> **WHAT THE TASK REQUIRES**
Repeat the lines below exactly as written, please, from the line with "Before and after one commit to TLZ2000/Fisica, a" to the line with "Also changed, not shown: main.pdf, 3", both lines included, and no others.

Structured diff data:
○ ○ ○ ○ ○

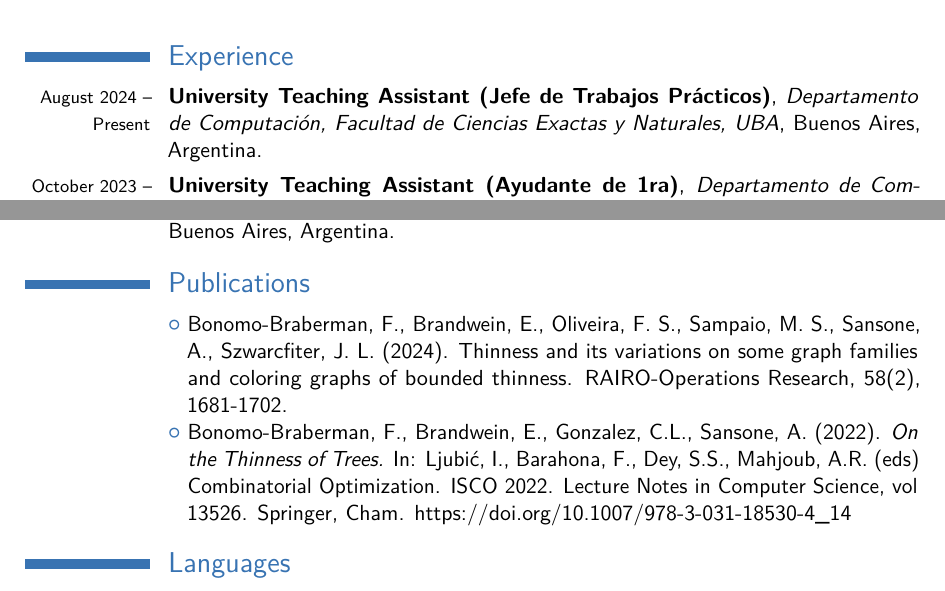
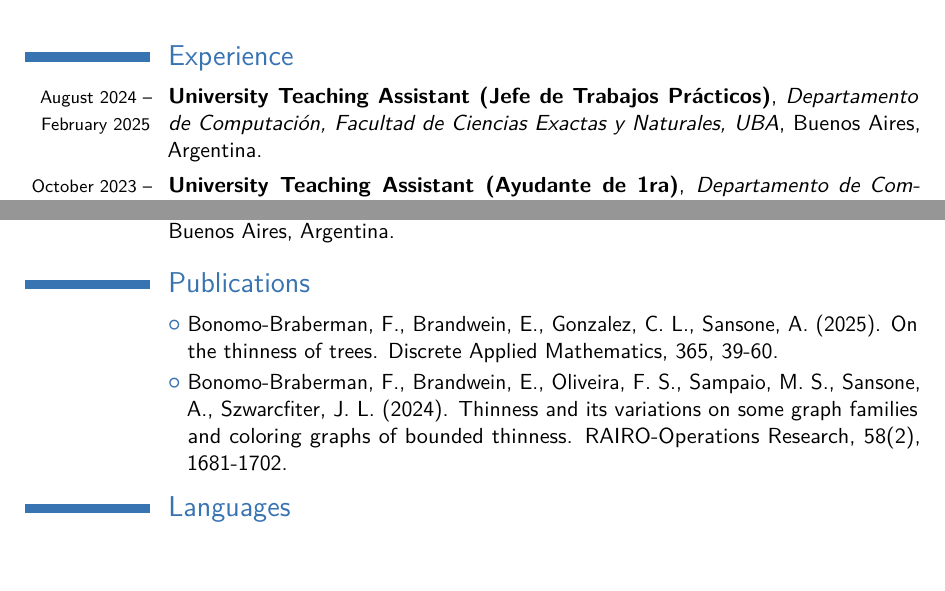
Before and after one commit to ericbrandwein/cv, a LaTeX CV (curriculum-scientist.tex): two parts of pages 1 and 2 of 2, joined at a grey line, cut so that both start at the same text, the shorter picture padded with empty space. Compiled offline with pdfLaTeX.

Commit message:
Update cv

```diff
--- a/curriculum-scientist.tex
+++ b/curriculum-scientist.tex
@@ -58,7 +58,7 @@
 
 \section{Experience}
 %\subsection{Vocational}
-\cventry{\footnotesize{August 2024 -- Present}}{University Teaching Assistant (Jefe de Trabajos Prácticos)}{Departamento de Computación, Facultad de Ciencias Exactas y Naturales, UBA}{Buenos Aires}{Argentina}{}
+\cventry{\footnotesize{August 2024 -- February 2025}}{University Teaching Assistant (Jefe de Trabajos Prácticos)}{Departamento de Computación, Facultad de Ciencias Exactas y Naturales, UBA}{Buenos Aires}{Argentina}{}
 
 \cventry{\footnotesize{October 2023 -- August 2024}}{University Teaching Assistant (Ayudante de 1ra)}{Departamento de Computación, Facultad de Ciencias Exactas y Naturales, UBA}{Buenos Aires}{Argentina}{
   Teaching the third-year course of Técnicas de Diseño de Algoritmos on algorithm design and analysis, with topics on dynamic programming, greedy algorithms, and graph algorithms. This includes preparing and giving lectures, building take-home exercises and exams, as well as grading exams and homework.
@@ -122,8 +122,8 @@
 %\cvitem{description}{Short thesis abstract}
 
 \section{Publications}
+\cvlistitem{Bonomo-Braberman, F., Brandwein, E., Gonzalez, C. L., Sansone, A. (2025). On the thinness of trees. Discrete Applied Mathematics, 365, 39-60.}
 \cvlistitem{Bonomo-Braberman, F., Brandwein, E., Oliveira, F. S., Sampaio, M. S., Sansone, A., Szwarcfiter, J. L. (2024). Thinness and its variations on some graph families and coloring graphs of bounded thinness. RAIRO-Operations Research, 58(2), 1681-1702.}
-\cvlistitem{Bonomo-Braberman, F., Brandwein, E., Gonzalez, C.L., Sansone, A. (2022). \emph{On the Thinness of Trees.} In: Ljubić, I., Barahona, F., Dey, S.S., Mahjoub, A.R. (eds) Combinatorial Optimization. ISCO 2022. Lecture Notes in Computer Science, vol 13526. Springer, Cham. https://doi.org/10.1007/978-3-031-18530-4\_14}
 
 \section{Languages}
 \cvitemwithcomment{Spanish}{Native}{Born and currently living in Argentina}
```
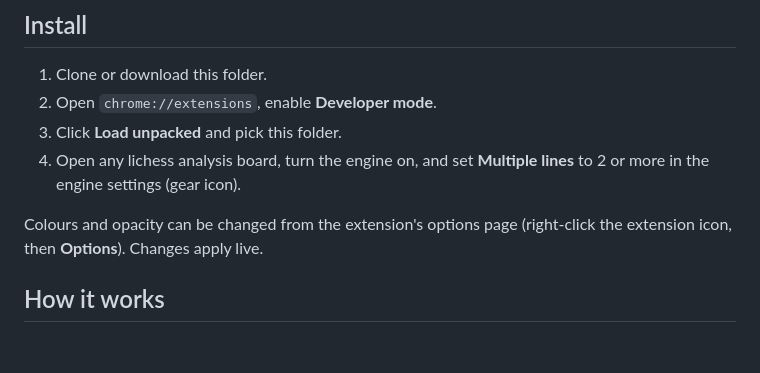
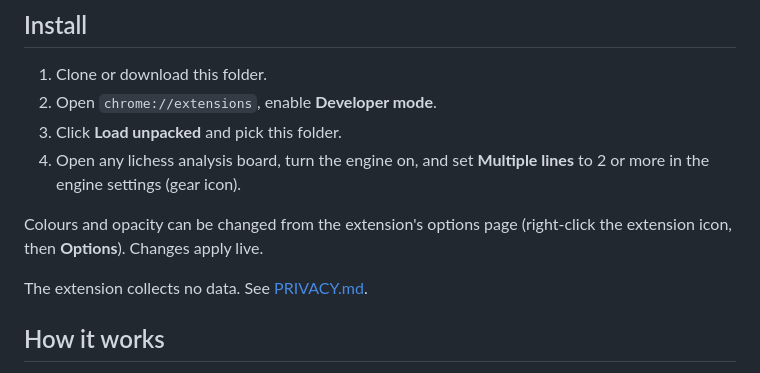
Before and after one commit to aryavolkan/lichess-arrow-colors, a Markdown page: README.md, the part around the change. Rendered like a GitHub page; blank space fills up the shorter version.

```diff
--- a/README.md
+++ b/README.md
@@ -142,6 +142,8 @@ crossing; a one-square arrow buried under it does not.
 Colours and opacity can be changed from the extension's options page
 (right-click the extension icon, then **Options**). Changes apply live.
 
+The extension collects no data. See [PRIVACY.md](PRIVACY.md).
+
 ## How it works
 
 - Lichess's board library (chessground) tags every arrow group with a
```
Also changed, not shown: PRIVACY.md (added, +65 -0 lines), STORE_LISTING.md (+17 -3 lines).
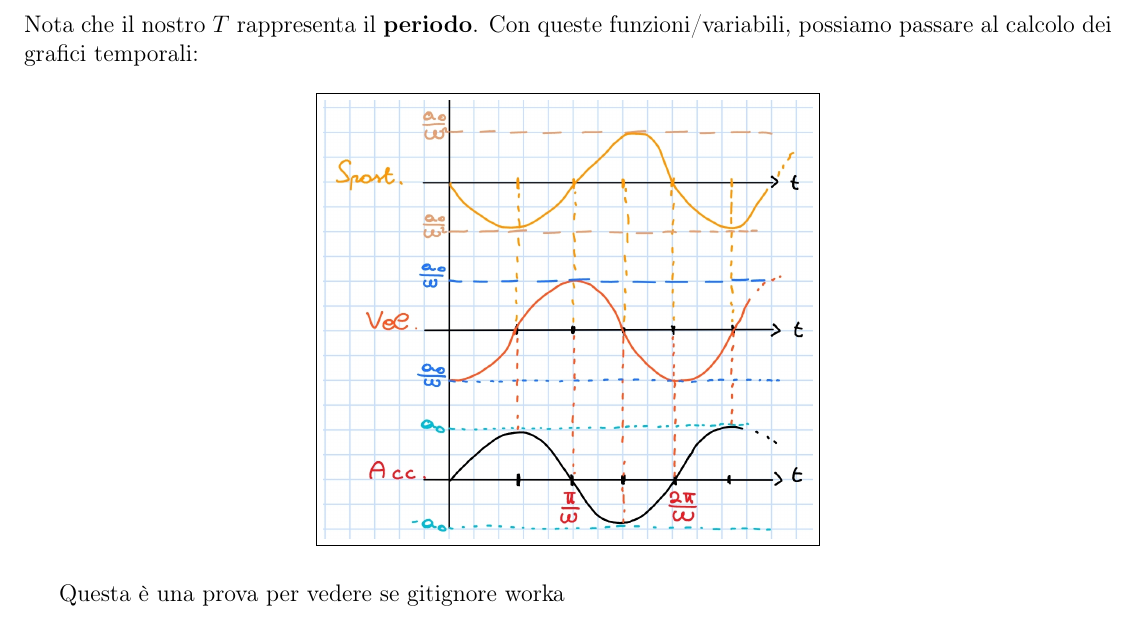
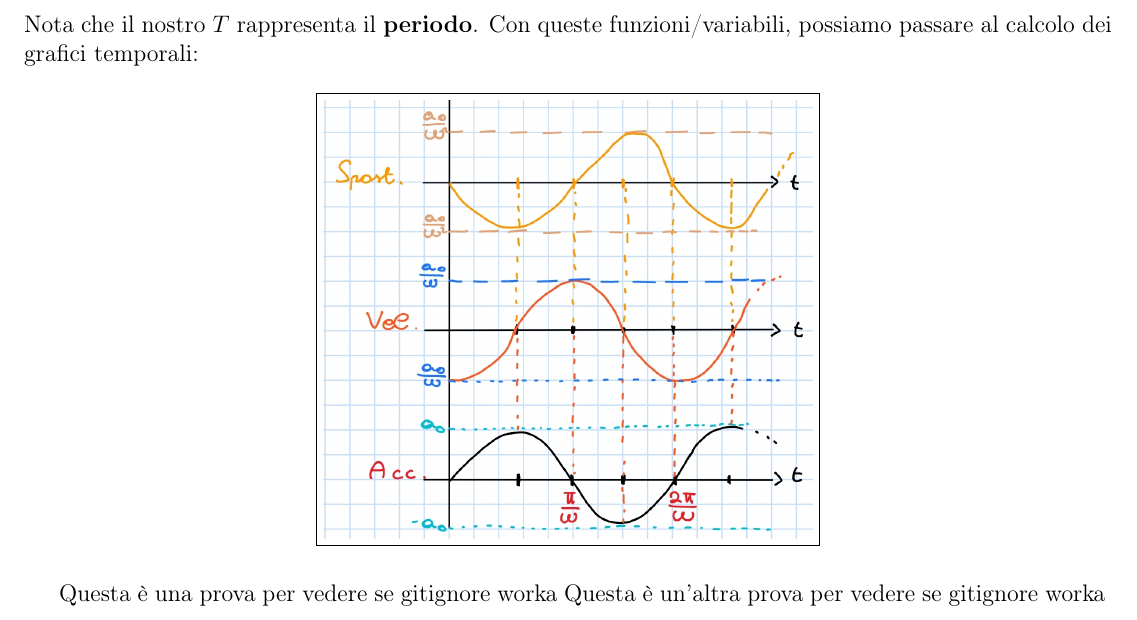
Before and after one commit to TLZ2000/Fisica, a LaTeX document (main.tex, which reads Sezioni/Lezione01.tex): part of page 10 of 10, cut so that both start at the same text. Compiled offline with pdfLaTeX.

Commit message:
test gitignore3

```diff
--- a/Sezioni/Lezione01.tex
+++ b/Sezioni/Lezione01.tex
@@ -181,3 +181,4 @@
 				\framedImg{45}{L02-img004}
 
 				Questa è una prova per vedere se gitignore worka
+				Questa è un'altra prova per vedere se gitignore worka
```
Also changed, not shown: main.pdf, 3 other files.
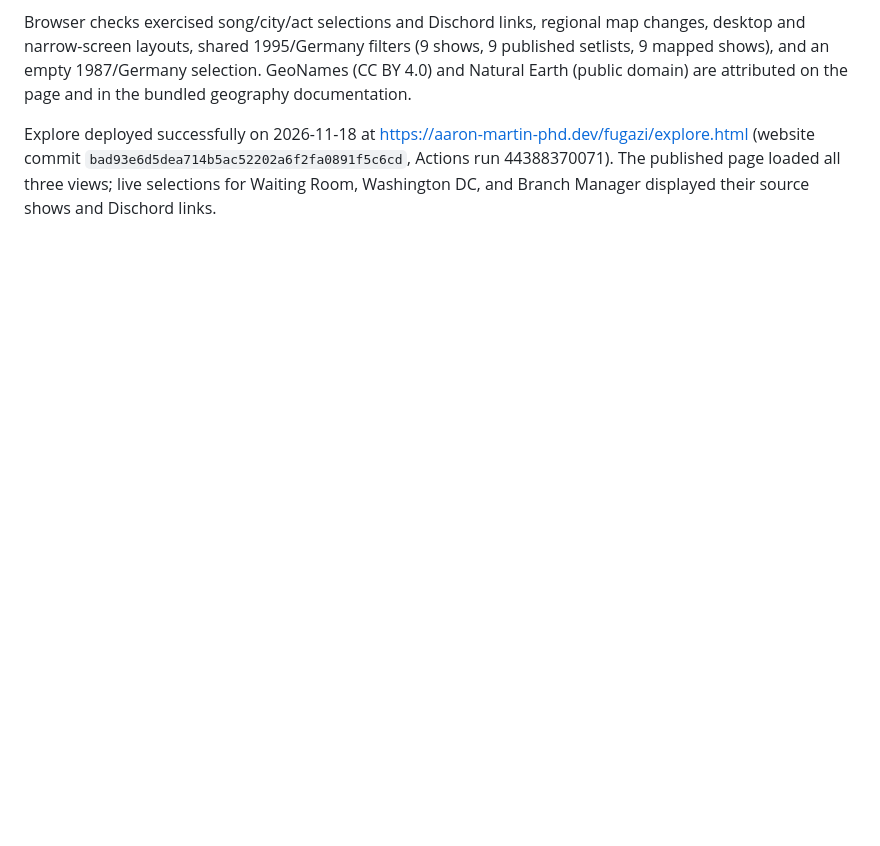
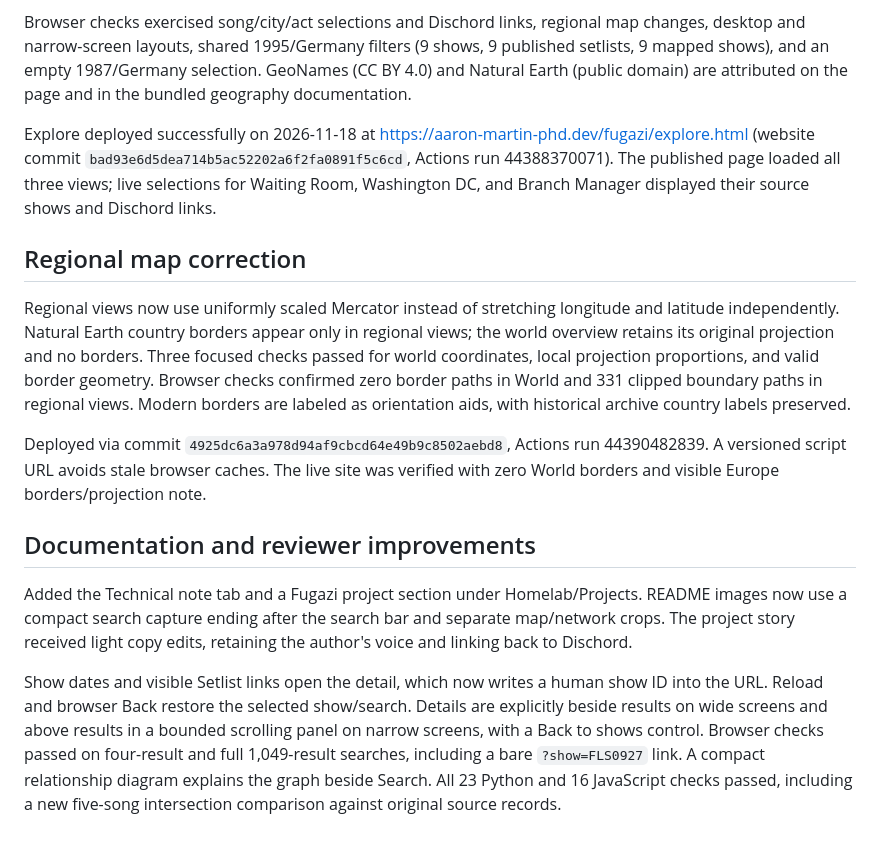
Before and after one commit to AaronMartin78/Fugazi_Live, a Markdown page: VALIDATION.md, the part around the change. GitHub-like rendering; blank space fills up the shorter version.

```diff
--- a/VALIDATION.md
+++ b/VALIDATION.md
@@ -93,3 +93,33 @@ https://aaron-martin-phd.dev/fugazi/explore.html (website commit
 `bad93e6d5dea714b5ac52202a6f2fa0891f5c6cd`, Actions run 44388370071).
 The published page loaded all three views; live selections for Waiting Room,
 Washington DC, and Branch Manager displayed their source shows and Dischord links.
+
+## Regional map correction
+
+Regional views now use uniformly scaled Mercator instead of stretching longitude
+and latitude independently. Natural Earth country borders appear only in regional
+views; the world overview retains its original projection and no borders. Three
+focused checks passed for world coordinates, local projection proportions, and
+valid border geometry. Browser checks confirmed zero border paths in World and
+331 clipped boundary paths in regional views. Modern borders are labeled as
+orientation aids, with historical archive country labels preserved.
+
+Deployed via commit `4925dc6a3a978d94af9cbcd64e49b9c8502aebd8`, Actions run
+44390482839. A versioned script URL avoids stale browser caches. The live site
+was verified with zero World borders and visible Europe borders/projection note.
+
+## Documentation and reviewer improvements
+
+Added the Technical note tab and a Fugazi project section under Homelab/Projects.
+README images now use a compact search capture ending after the search bar and
+separate map/network crops. The project story received light copy edits, retaining
+the author's voice and linking back to Dischord.
+
+Show dates and visible Setlist links open the detail, which now writes a human
+show ID into the URL. Reload and browser Back restore the selected show/search.
+Details are explicitly beside results on wide screens and above results in a
+bounded scrolling panel on narrow screens, with a Back to shows control.
+Browser checks passed on four-result and full 1,049-result searches, including
+a bare `?show=FLS0927` link. A compact relationship diagram explains the graph
+beside Search. All 23 Python and 16 JavaScript checks passed, including a new
+five-song intersection comparison against original source records.
```
Also changed, not shown: README.md (+30 -4 lines), web/GEOGRAPHY.md (+9 -2 lines), docs/fugazi-map.png (added), docs/fugazi-openers.png (added), docs/fugazi-search.png (added), 12 other files.
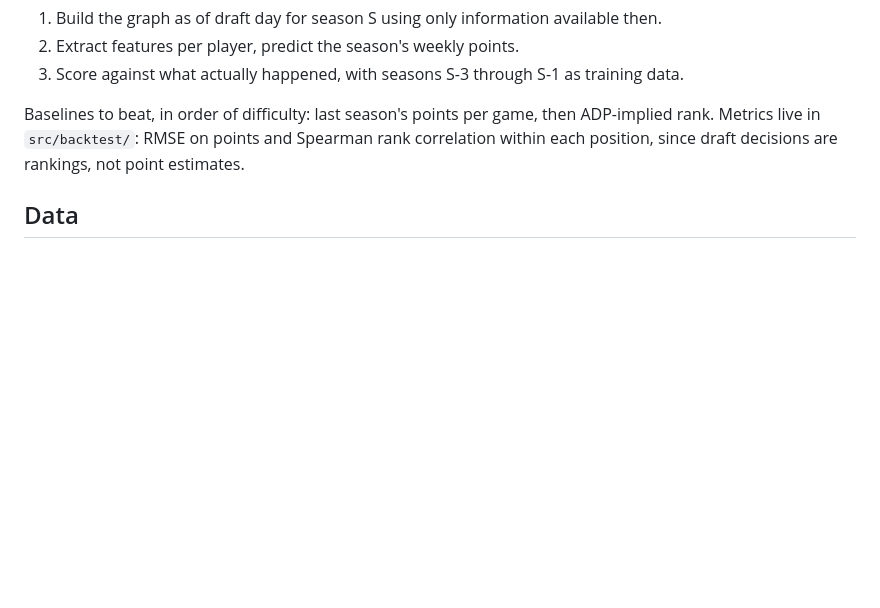
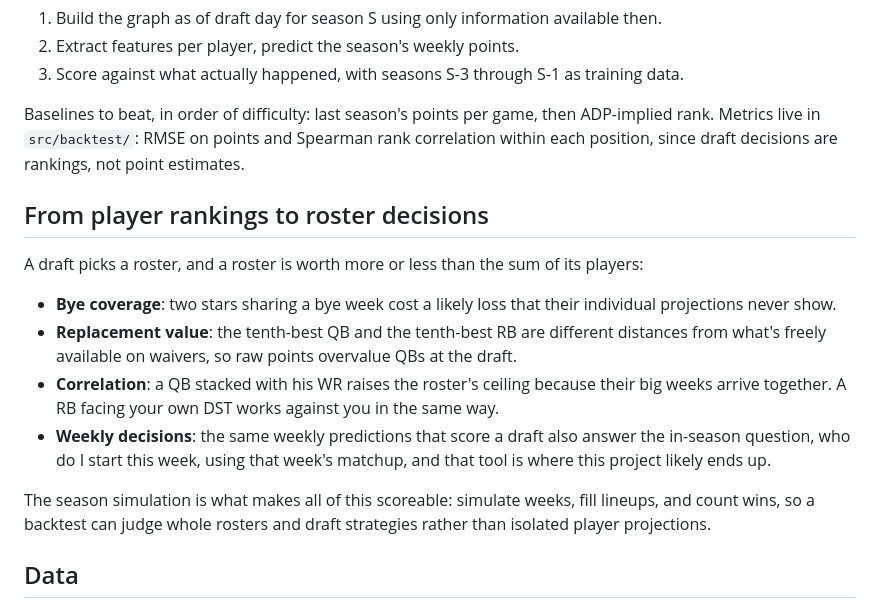
Before and after one commit to mattkindy/depth-chart, a Markdown page: README.md, the part around the change. Drawn GitHub-style; blank space fills up the shorter version.

Commit message:
docs: describe roster-level goals and the weekly start decision

```diff
--- a/README.md
+++ b/README.md
@@ -59,6 +59,28 @@ game, then ADP-implied rank. Metrics live in `src/backtest/`: RMSE on
 points and Spearman rank correlation within each position, since draft
 decisions are rankings, not point estimates.
 
+## From player rankings to roster decisions
+
+A draft picks a roster, and a roster is worth more or less than the sum
+of its players:
+
+- **Bye coverage**: two stars sharing a bye week cost a likely loss that
+  their individual projections never show.
+- **Replacement value**: the tenth-best QB and the tenth-best RB are
+  different distances from what's freely available on waivers, so raw
+  points overvalue QBs at the draft.
+- **Correlation**: a QB stacked with his WR raises the roster's ceiling
+  because their big weeks arrive together. A RB facing your own DST
+  works against you in the same way.
+- **Weekly decisions**: the same weekly predictions that score a draft
+  also answer the in-season question, who do I start this week, using
+  that week's matchup, and that tool is where this project likely ends
+  up.
+
+The season simulation is what makes all of this scoreable: simulate
+weeks, fill lineups, and count wins, so a backtest can judge whole
+rosters and draft strategies rather than isolated player projections.
+
 ## Data
 
 - **nflverse** publishes weekly player stats, rosters, and schedules as
```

○ ○ ○ ○ ○

> **ANSWER AREA**
Before and after one commit to TLZ2000/Fisica, a LaTeX document (main.tex, which reads Sezioni/Lezione01.tex): part of page 10 of 10, cut so that both start at the same text. Compiled offline with pdfLaTeX.

Commit message:
test gitignore3

```diff
--- a/Sezioni/Lezione01.tex
+++ b/Sezioni/Lezione01.tex
@@ -181,3 +181,4 @@
 				\framedImg{45}{L02-img004}
 
 				Questa è una prova per vedere se gitignore worka
+				Questa è un'altra prova per vedere se gitignore worka
```
Also changed, not shown: main.pdf, 3 other files.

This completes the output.